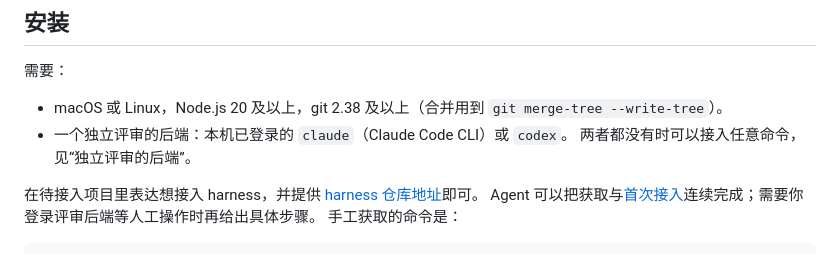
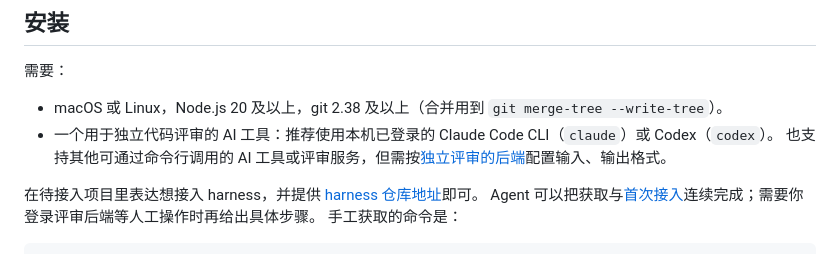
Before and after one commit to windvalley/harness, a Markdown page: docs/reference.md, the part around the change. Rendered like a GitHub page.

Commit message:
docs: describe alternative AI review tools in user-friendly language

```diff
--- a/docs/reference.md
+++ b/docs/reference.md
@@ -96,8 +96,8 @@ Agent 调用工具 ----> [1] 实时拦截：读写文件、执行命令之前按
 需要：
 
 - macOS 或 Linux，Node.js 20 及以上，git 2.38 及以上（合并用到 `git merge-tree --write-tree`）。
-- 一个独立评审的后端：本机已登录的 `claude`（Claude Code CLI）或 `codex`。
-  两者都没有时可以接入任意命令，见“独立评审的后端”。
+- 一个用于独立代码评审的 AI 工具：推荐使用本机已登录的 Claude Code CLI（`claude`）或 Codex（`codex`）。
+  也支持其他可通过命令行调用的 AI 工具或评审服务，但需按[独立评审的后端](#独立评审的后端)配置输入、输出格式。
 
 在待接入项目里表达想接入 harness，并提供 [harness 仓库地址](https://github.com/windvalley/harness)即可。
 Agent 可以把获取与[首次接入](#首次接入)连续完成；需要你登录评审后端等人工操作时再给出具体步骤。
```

___

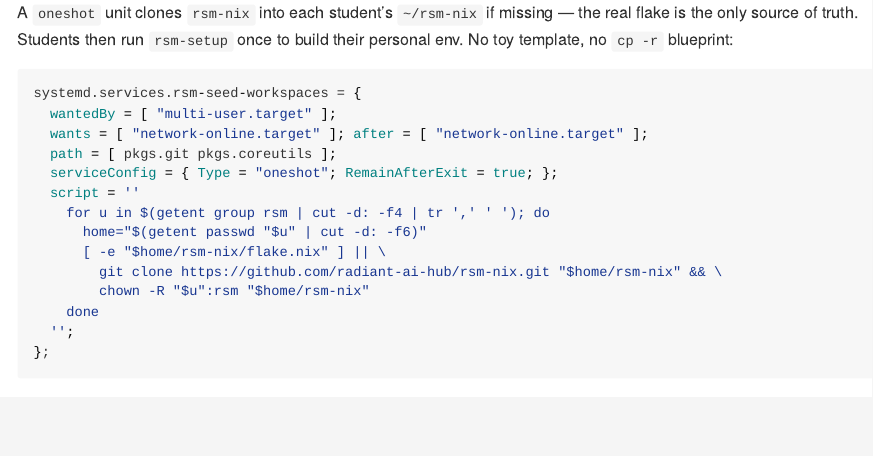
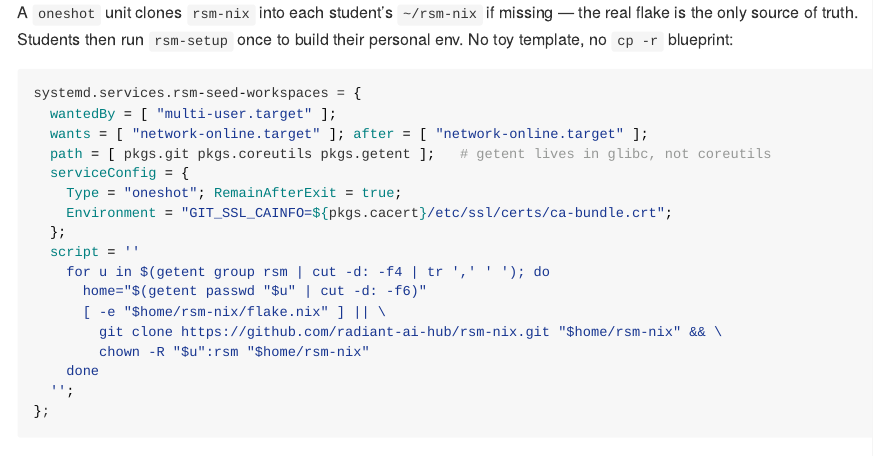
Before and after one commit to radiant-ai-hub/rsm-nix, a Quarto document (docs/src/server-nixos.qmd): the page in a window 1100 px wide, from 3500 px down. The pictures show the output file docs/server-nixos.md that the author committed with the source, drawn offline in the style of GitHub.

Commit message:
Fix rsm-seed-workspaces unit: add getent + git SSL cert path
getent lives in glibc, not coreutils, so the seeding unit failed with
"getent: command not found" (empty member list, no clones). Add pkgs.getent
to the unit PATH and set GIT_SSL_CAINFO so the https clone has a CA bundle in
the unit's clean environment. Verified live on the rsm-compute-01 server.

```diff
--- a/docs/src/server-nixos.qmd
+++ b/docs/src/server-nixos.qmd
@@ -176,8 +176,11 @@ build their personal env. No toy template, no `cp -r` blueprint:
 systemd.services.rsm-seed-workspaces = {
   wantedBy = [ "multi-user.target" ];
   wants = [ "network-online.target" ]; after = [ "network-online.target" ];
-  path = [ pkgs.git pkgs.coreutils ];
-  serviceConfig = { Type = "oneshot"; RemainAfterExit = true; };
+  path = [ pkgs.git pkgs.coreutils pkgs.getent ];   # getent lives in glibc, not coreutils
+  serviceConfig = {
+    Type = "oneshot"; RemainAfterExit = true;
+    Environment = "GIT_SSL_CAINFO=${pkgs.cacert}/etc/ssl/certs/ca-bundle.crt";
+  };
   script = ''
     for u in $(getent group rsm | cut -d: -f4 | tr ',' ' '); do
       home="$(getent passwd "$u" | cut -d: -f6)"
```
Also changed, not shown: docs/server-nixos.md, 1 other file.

___

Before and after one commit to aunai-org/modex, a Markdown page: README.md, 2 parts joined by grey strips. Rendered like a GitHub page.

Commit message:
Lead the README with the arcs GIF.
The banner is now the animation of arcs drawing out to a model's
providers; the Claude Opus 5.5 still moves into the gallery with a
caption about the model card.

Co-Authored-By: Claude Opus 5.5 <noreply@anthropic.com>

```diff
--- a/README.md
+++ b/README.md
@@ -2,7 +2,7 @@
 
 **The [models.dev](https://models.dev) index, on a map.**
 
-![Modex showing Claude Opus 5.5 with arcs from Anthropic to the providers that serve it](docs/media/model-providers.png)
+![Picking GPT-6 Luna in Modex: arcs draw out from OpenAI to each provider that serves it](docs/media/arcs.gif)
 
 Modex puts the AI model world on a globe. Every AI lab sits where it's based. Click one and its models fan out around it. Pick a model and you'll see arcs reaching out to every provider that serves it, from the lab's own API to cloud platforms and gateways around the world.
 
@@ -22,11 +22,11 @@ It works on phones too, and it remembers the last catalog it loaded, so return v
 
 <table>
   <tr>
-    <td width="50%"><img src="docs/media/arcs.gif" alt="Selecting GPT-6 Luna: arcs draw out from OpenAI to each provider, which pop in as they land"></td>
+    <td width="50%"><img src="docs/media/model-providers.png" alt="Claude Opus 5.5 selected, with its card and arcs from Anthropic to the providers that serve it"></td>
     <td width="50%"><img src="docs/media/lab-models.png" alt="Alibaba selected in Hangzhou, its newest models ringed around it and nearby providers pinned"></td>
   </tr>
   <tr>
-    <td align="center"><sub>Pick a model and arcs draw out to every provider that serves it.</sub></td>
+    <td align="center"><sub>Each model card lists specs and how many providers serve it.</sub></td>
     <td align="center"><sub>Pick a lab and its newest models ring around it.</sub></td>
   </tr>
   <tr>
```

___

**AIM OF THE TASK**
Copy every line of the listing where the word "server" appears.

**ANSWER SECTION**
Before and after one commit to radiant-ai-hub/rsm-nix, a Quarto document (docs/src/server-nixos.qmd): the page in a window 1100 px wide, from 3500 px down. The pictures show the output file docs/server-nixos.md that the author committed with the source, drawn offline in the style of GitHub.
the unit's clean environment. Verified live on the rsm-compute-01 server.
--- a/docs/src/server-nixos.qmd
+++ b/docs/src/server-nixos.qmd
Also changed, not shown: docs/server-nixos.md, 1 other file.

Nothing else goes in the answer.